## PROBLEM TO SOLVE
Word for word, and without a single picture, repeat the entries.

==== INPUT DATA ====

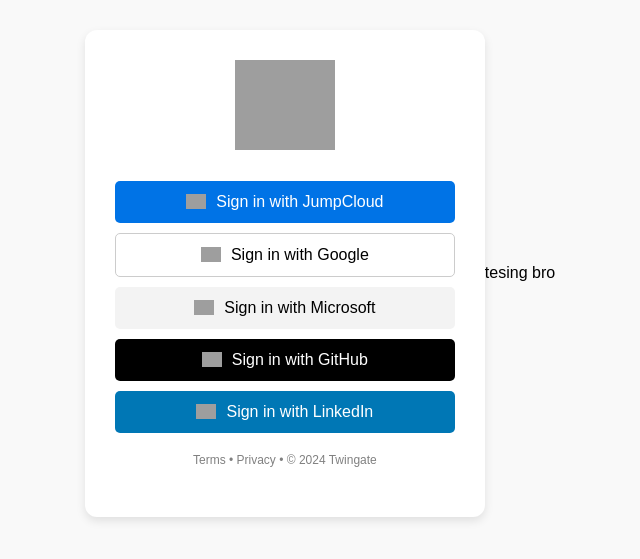
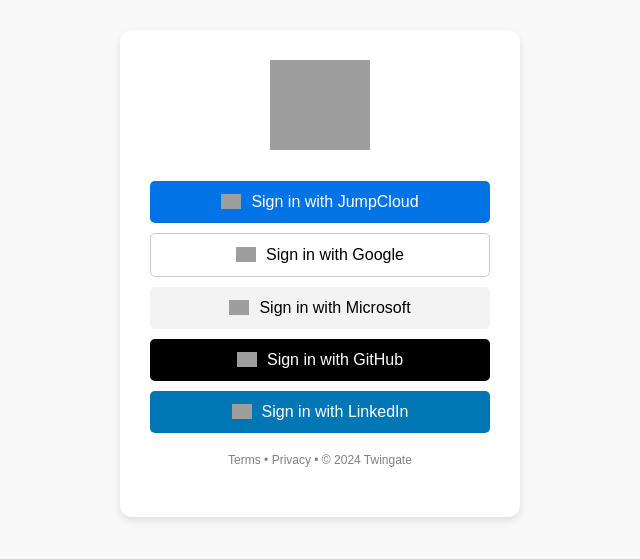
Before and after one commit to daman-boi/twingate, a plain HTML site: page index.html in a window 1280 px wide. Shown: the part 127-686 px from the top of the page, without its empty margins (320-960 px from the left). Drawn offline with Linux system fonts and the light colour scheme; grey boxes are pictures that could not be loaded.

Commit message:
Update index.html

```diff
--- a/index.html
+++ b/index.html
@@ -158,6 +158,5 @@
       <p>Terms • Privacy • © 2024 Twingate</p>
     </div>
   </div>
-  tesing bro
 </body>
 </html>
```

====

## PROBLEM SOLUTION
Before and after one commit to daman-boi/twingate, a plain HTML site: page index.html in a window 1280 px wide. Shown: the part 127-686 px from the top of the page, without its empty margins (320-960 px from the left). Drawn offline with Linux system fonts and the light colour scheme; grey boxes are pictures that could not be loaded.

Commit message:
Update index.html

```diff
--- a/index.html
+++ b/index.html
@@ -158,6 +158,5 @@
       <p>Terms • Privacy • © 2024 Twingate</p>
     </div>
   </div>
-  tesing bro
 </body>
 </html>
```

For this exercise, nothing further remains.